*Input*
⟨
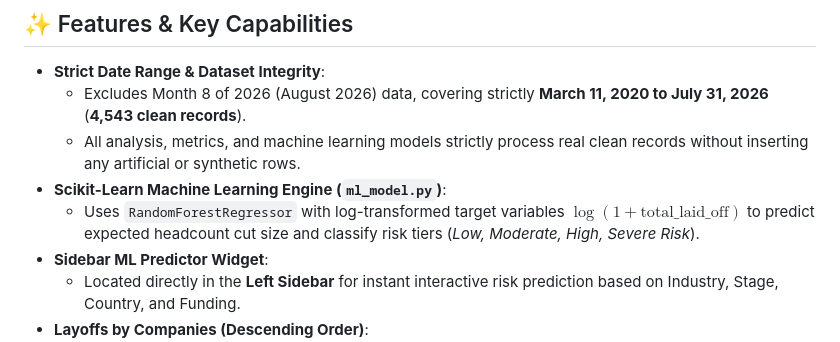
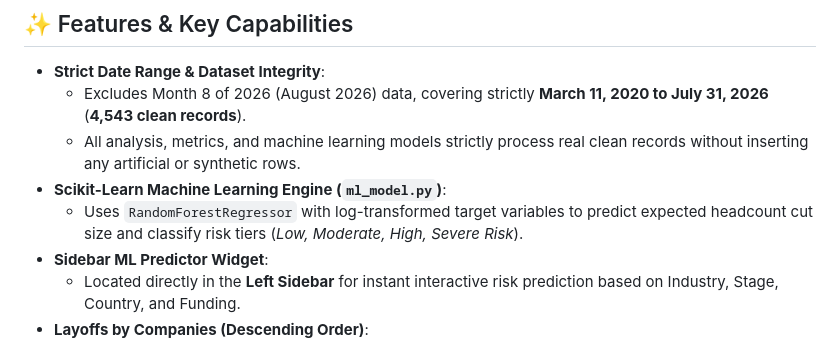
Before and after one commit to goyalsomya/dataanalysis_layoffs, a Markdown page: README.md, the part around the change. GitHub-like rendering.

```diff
--- a/README.md
+++ b/README.md
@@ -10,7 +10,7 @@ An end-to-end Python Data Analytics, Exploratory Data Analysis (EDA), and Machin
   - Excludes Month 8 of 2026 (August 2026) data, covering strictly **March 11, 2020 to July 31, 2026** (**4,543 clean records**).
   - All analysis, metrics, and machine learning models strictly process real clean records without inserting any artificial or synthetic rows.
 - **Scikit-Learn Machine Learning Engine (`ml_model.py`)**:
-  - Uses `RandomForestRegressor` with log-transformed target variables $\log(1 + \text{total\_laid\_off})$ to predict expected headcount cut size and classify risk tiers (*Low, Moderate, High, Severe Risk*).
+  - Uses `RandomForestRegressor` with log-transformed target variables to predict expected headcount cut size and classify risk tiers (*Low, Moderate, High, Severe Risk*).
 - **Sidebar ML Predictor Widget**:
   - Located directly in the **Left Sidebar** for instant interactive risk prediction based on Industry, Stage, Country, and Funding.
 - **Layoffs by Companies (Descending Order)**:
```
⟩
*Task item*
Search the data for the string "README" and copy every line where it appears.

*Answer box*
Before and after one commit to goyalsomya/dataanalysis_layoffs, a Markdown page: README.md, the part around the change. GitHub-like rendering.
--- a/README.md
+++ b/README.md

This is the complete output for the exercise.